First-time voters who will be exercising their franchise in the May 5 Assembly elections are hoping that their vote would bring about a small yet significant change. This follows the wave of the civil society movements that have swept the country over the past two years.

According to the Chief Election Officer, there are around 35.58 lakh first-time voters in the State, all aged between 18 and 22. In Bangalore alone, their number is 5.34 lakh. Some of them The Hindu spoke were full of enthusiasm and termed their power to vote as the “first step to bring about a revolutionary change”. But there were the sceptics too.

Punith Shankar, a first year student of Sir M. Visvesvaraya Institute of Technology who participated in Anna Hazare’s protests for the Jan Lok Pal Bill, said: “The Anna Hazare movement got such a stupendous response from the youth. It is important to choose a good leader; this is our responsibility.”

Satish B., a second year political science student at Jain University, said that his keenness to vote was honed after the rape and brutal assault on the 23-year-old paramedical student in New Delhi last year. Stating that voting for a good candidate would help bring about better governance, he said: “I will vote as I am concerned about the safety and security of women in the country.”

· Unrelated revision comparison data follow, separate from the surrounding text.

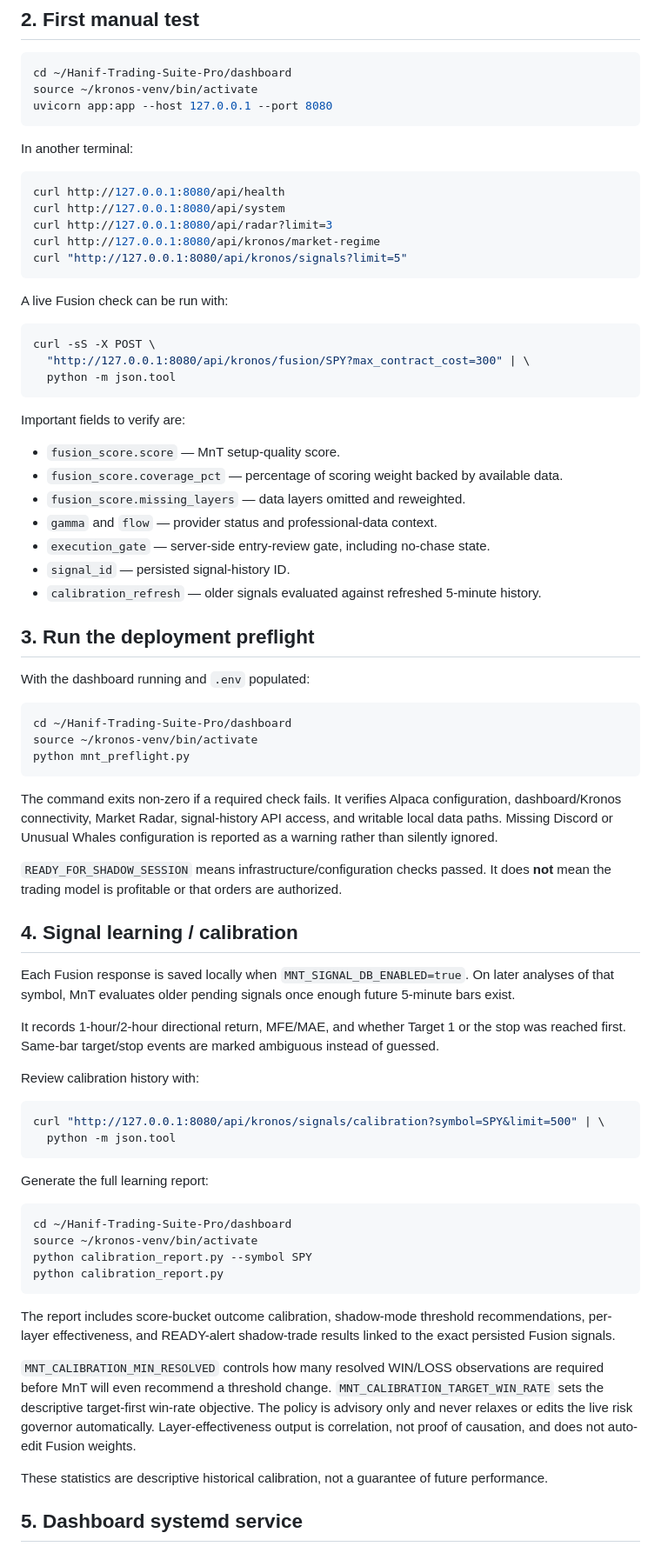
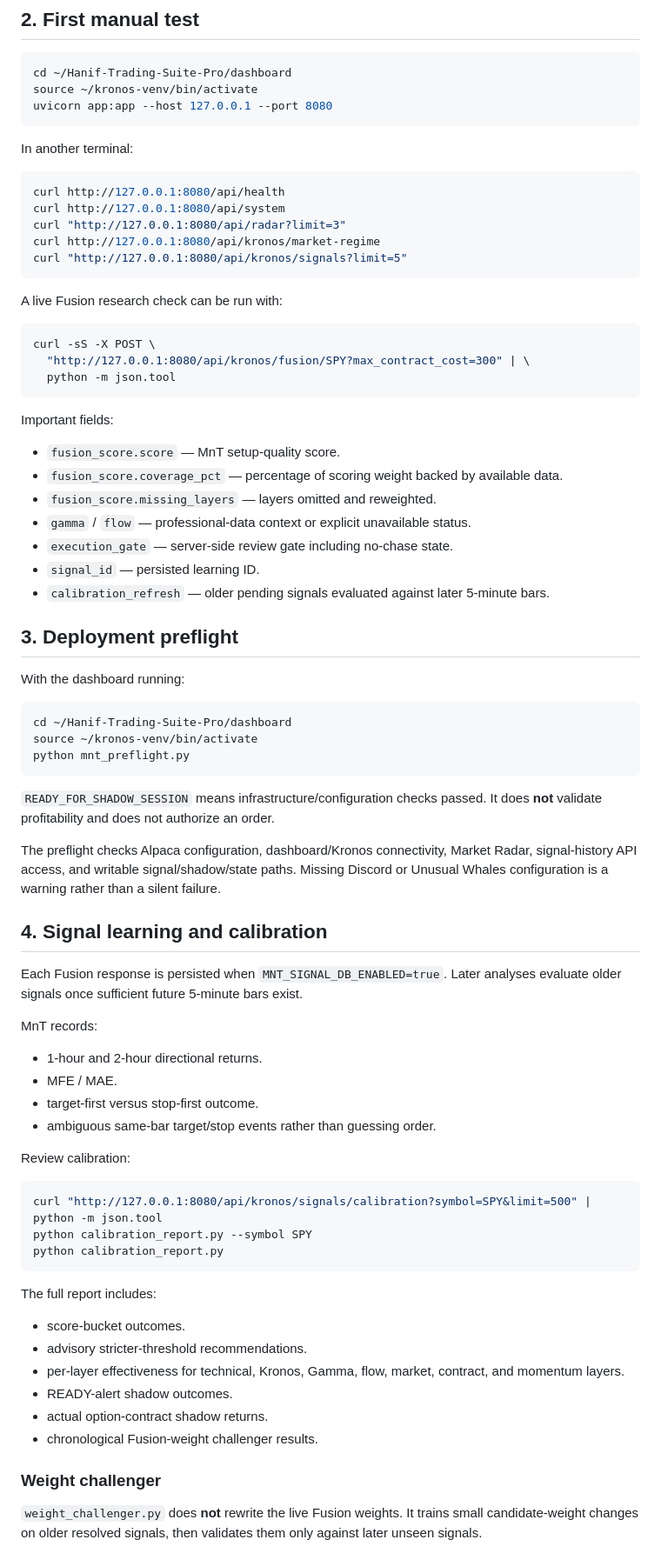
Before and after one commit to ElOmair/Hanif-Trading-Suite-Pro, a Markdown page: dashboard/DEPLOY.md, the part around one of its changes. Shown at 87% size. Rendered like a GitHub page.

Commit message:
Document MnT Learning Lab and shadow evidence workflow

````diff
--- a/dashboard/DEPLOY.md
+++ b/dashboard/DEPLOY.md
@@ -43,12 +51,12 @@ In another terminal:
 ```bash
 curl http://127.0.0.1:8080/api/health
 curl http://127.0.0.1:8080/api/system
-curl http://127.0.0.1:8080/api/radar?limit=3
+curl "http://127.0.0.1:8080/api/radar?limit=3"
 curl http://127.0.0.1:8080/api/kronos/market-regime
 curl "http://127.0.0.1:8080/api/kronos/signals?limit=5"
 ```
 
-A live Fusion check can be run with:
+A live Fusion research check can be run with:
 
 ```bash
 curl -sS -X POST \
@@ -56,19 +64,19 @@ curl -sS -X POST \
   python -m json.tool
 ```
 
-Important fields to verify are:
+Important fields:
 
 - `fusion_score.score` — MnT setup-quality score.
 - `fusion_score.coverage_pct` — percentage of scoring weight backed by available data.
-- `fusion_score.missing_layers` — data layers omitted and reweighted.
-- `gamma` and `flow` — provider status and professional-data context.
-- `execution_gate` — server-side entry-review gate, including no-chase state.
-- `signal_id` — persisted signal-history ID.
-- `calibration_refresh` — older signals evaluated against refreshed 5-minute history.
+- `fusion_score.missing_layers` — layers omitted and reweighted.
+- `gamma` / `flow` — professional-data context or explicit unavailable status.
+- `execution_gate` — server-side review gate including no-chase state.
+- `signal_id` — persisted learning ID.
+- `calibration_refresh` — older pending signals evaluated against later 5-minute bars.
 
-## 3. Run the deployment preflight
+## 3. Deployment preflight
 
-With the dashboard running and `.env` populated:
+With the dashboard running:
 
 ```bash
 cd ~/Hanif-Trading-Suite-Pro/dashboard
@@ -76,37 +84,39 @@ source ~/kronos-venv/bin/activate
 python mnt_preflight.py
 ```
 
-The command exits non-zero if a required check fails. It verifies Alpaca configuration, dashboard/Kronos connectivity, Market Radar, signal-history API access, and writable local data paths. Missing Discord or Unusual Whales configuration is reported as a warning rather than silently ignored.
+`READY_FOR_SHADOW_SESSION` means infrastructure/configuration checks passed. It does **not** validate profitability and does not authorize an order.
 
-`READY_FOR_SHADOW_SESSION` means infrastructure/configuration checks passed. It does **not** mean the trading model is profitable or that orders are authorized.
+The preflight checks Alpaca configuration, dashboard/Kronos connectivity, Market Radar, signal-history API access, and writable signal/shadow/state paths. Missing Discord or Unusual Whales configuration is a warning rather than a silent failure.
 
-## 4. Signal learning / calibration
+## 4. Signal learning and calibration
 
-Each Fusion response is saved locally when `MNT_SIGNAL_DB_ENABLED=true`. On later analyses of that symbol, MnT evaluates older pending signals once enough future 5-minute bars exist.
+Each Fusion response is persisted when `MNT_SIGNAL_DB_ENABLED=true`. Later analyses evaluate older signals once sufficient future 5-minute bars exist.
 
-It records 1-hour/2-hour directional return, MFE/MAE, and whether Target 1 or the stop was reached first. Same-bar target/stop events are marked ambiguous instead of guessed.
+MnT records:
 
-Review calibration history with:
+- 1-hour and 2-hour directional returns.
+- MFE / MAE.
+- target-first versus stop-first outcome.
+- ambiguous same-bar target/stop events rather than guessing order.
+
+Review calibration:
 
 ```bash
-curl "http://127.0.0.1:8080/api/kronos/signals/calibration?symbol=SPY&limit=500" | \
-  python -m json.tool
-```
-
-Generate the full learning report:
-
-```bash
-cd ~/Hanif-Trading-Suite-Pro/dashboard
-source ~/kronos-venv/bin/activate
+curl "http://127.0.0.1:8080/api/kronos/signals/calibration?symbol=SPY&limit=500" | python -m json.tool
 python calibration_report.py --symbol SPY
 python calibration_report.py
 ```
 
-The report includes score-bucket outcome calibration, shadow-mode threshold recommendations, per-layer effectiveness, and READY-alert shadow-trade results linked to the exact persisted Fusion signals.
+The full report includes:
 
-`MNT_CALIBRATION_MIN_RESOLVED` controls how many resolved WIN/LOSS observations are required before MnT will even recommend a threshold change. `MNT_CALIBRATION_TARGET_WIN_RATE` sets the descriptive target-first win-rate objective. The policy is advisory only and never relaxes or edits the live risk governor automatically. Layer-effectiveness output is correlation, not proof of causation, and does not auto-edit Fusion weights.
+- score-bucket outcomes.
+- advisory stricter-threshold recommendations.
+- per-layer effectiveness for technical, Kronos, Gamma, flow, market, contract, and momentum layers.
+- READY-alert shadow outcomes.
+- actual option-contract shadow returns.
+- chronological Fusion-weight challenger results.
 
-These statistics are descriptive historical calibration, not a guarantee of future performance.
+### Weight challenger
 
-## 5. Dashboard systemd service
+`weight_challenger.py` does **not** rewrite the live Fusion weights. It trains small candidate-weight changes on older resolved signals, then validates them only against later unseen signals.
 
````
Also changed, not shown: other parts of dashboard/DEPLOY.md (+188 -104 lines).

Youngsters, who are excited about getting inked for the first time, said that they expect a lot from the elected representatives. From a “friendly and transparent system” to “equality for all communities”, the youngsters are yearning for change.

Meghana G., a second year student of journalism at Jain University, said: “I don’t want to blame the government without casting my vote. Voting for the right person can bring about a change. I will make sure that people in my area cast their vote. This way, we can change small things in society, such as managing garbage.” What influences their choice? Most youngsters said that they would pick their candidate based on their histories posted on social networking sites and blogs, besides their (candidates’) websites.